- **Data listing**:
-=-=-

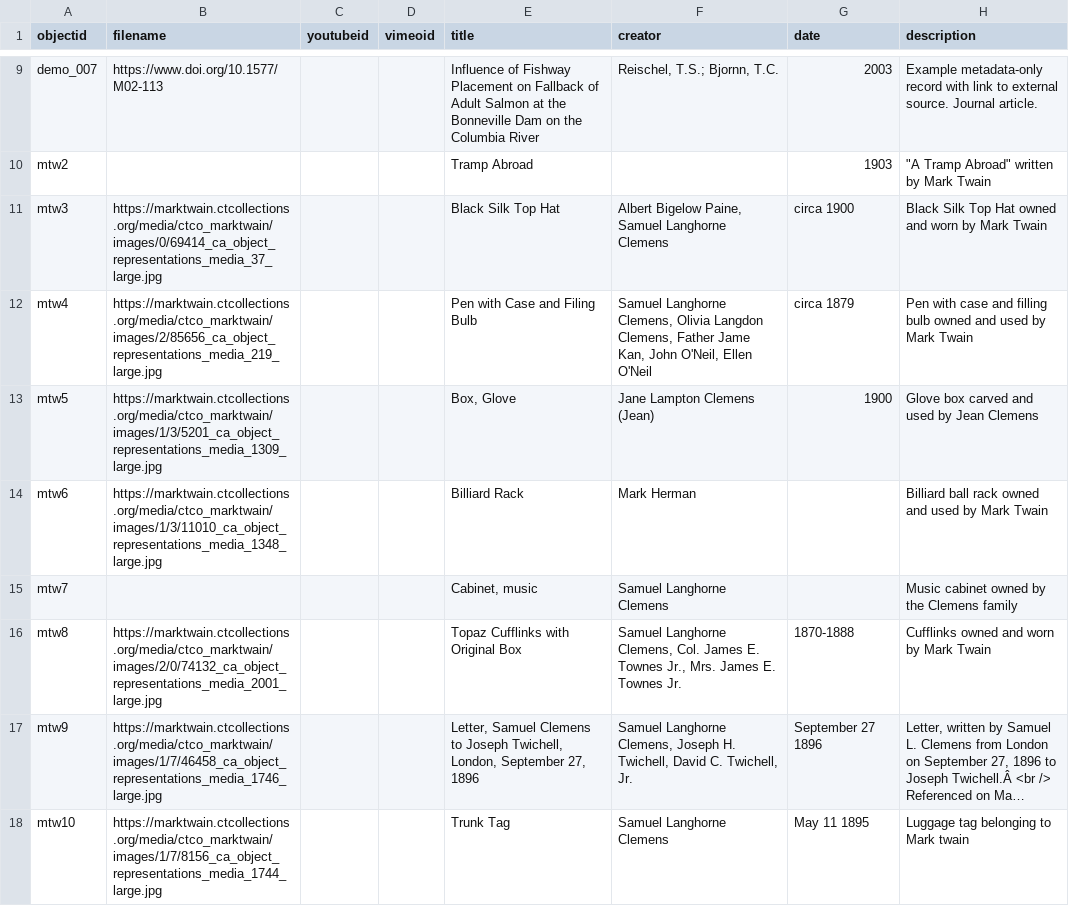
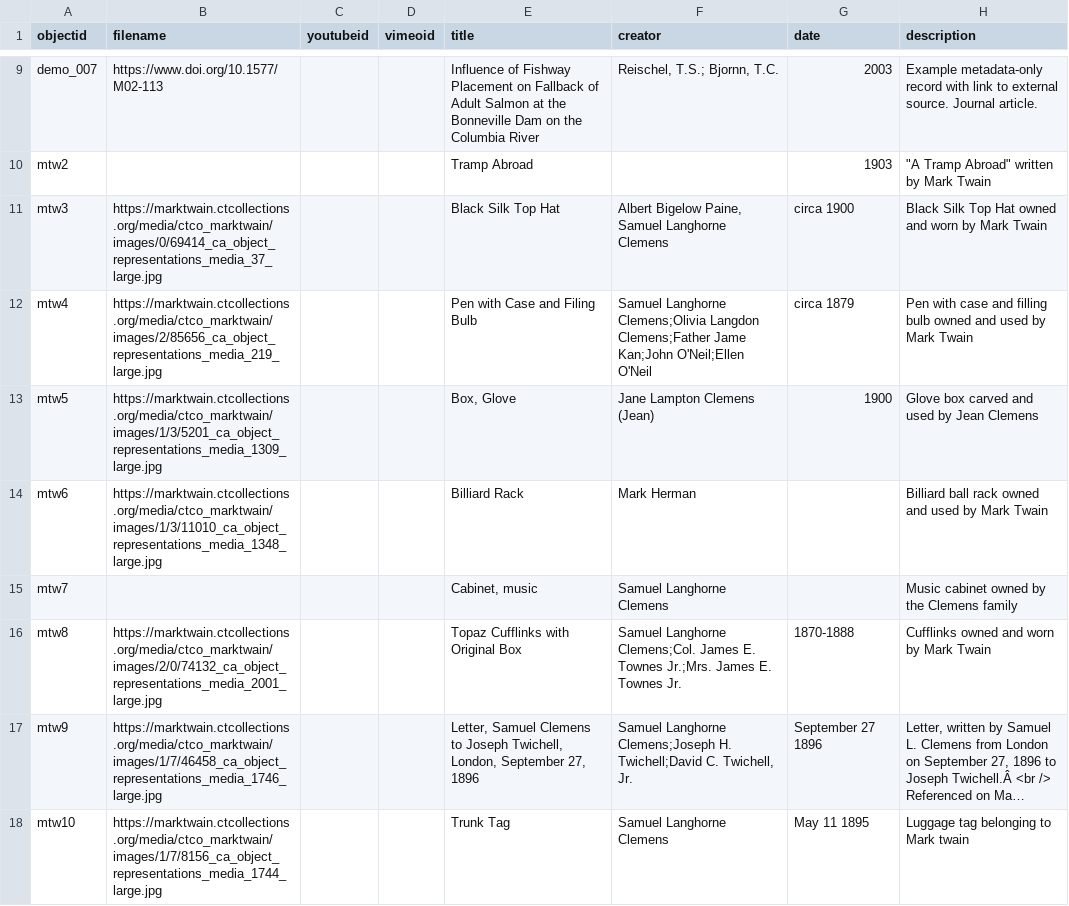
Before and after one commit to marktwainhm/ithappenedinhartford, a CSV file: _data/demo-mthm-metadata.csv, drawn as a sheet; only a part is shown, gaps mark what is left out; long unchanged cells end in …; the diff names each change by its address in the sheet, - before the commit and + after, or states it on an @@ line.

```diff
--- a/_data/demo-mthm-metadata.csv
+++ b/_data/demo-mthm-metadata.csv
-F12 (creator): Samuel Langhorne Clemens, Olivia Langdon Clemens, Father Jame Kan, John O'Neil, Ellen O'Neil
+F12 (creator): Samuel Langhorne Clemens;Olivia Langdon Clemens;Father Jame Kan;John O'Neil;Ellen O'Neil
-F16 (creator): Samuel Langhorne Clemens, Col. James E. Townes Jr., Mrs. James E.…
+F16 (creator): Samuel Langhorne Clemens;Col. James E. Townes Jr.;Mrs. James E.…
-F17 (creator): Samuel Langhorne Clemens, Joseph H. Twichell, David C. Twichell,…
+F17 (creator): Samuel Langhorne Clemens;Joseph H. Twichell;David C. Twichell,…
```
Also changed, not shown: _data/config-nav.csv, 12 other files.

-=-=-

- **What you will do**: Copy out all the data above exactly, minus the images.

- **Result**:
Before and after one commit to marktwainhm/ithappenedinhartford, a CSV file: _data/demo-mthm-metadata.csv, drawn as a sheet; only a part is shown, gaps mark what is left out; long unchanged cells end in …; the diff names each change by its address in the sheet, - before the commit and + after, or states it on an @@ line.

```diff
--- a/_data/demo-mthm-metadata.csv
+++ b/_data/demo-mthm-metadata.csv
-F12 (creator): Samuel Langhorne Clemens, Olivia Langdon Clemens, Father Jame Kan, John O'Neil, Ellen O'Neil
+F12 (creator): Samuel Langhorne Clemens;Olivia Langdon Clemens;Father Jame Kan;John O'Neil;Ellen O'Neil
-F16 (creator): Samuel Langhorne Clemens, Col. James E. Townes Jr., Mrs. James E.…
+F16 (creator): Samuel Langhorne Clemens;Col. James E. Townes Jr.;Mrs. James E.…
-F17 (creator): Samuel Langhorne Clemens, Joseph H. Twichell, David C. Twichell,…
+F17 (creator): Samuel Langhorne Clemens;Joseph H. Twichell;David C. Twichell,…
```
Also changed, not shown: _data/config-nav.csv, 12 other files.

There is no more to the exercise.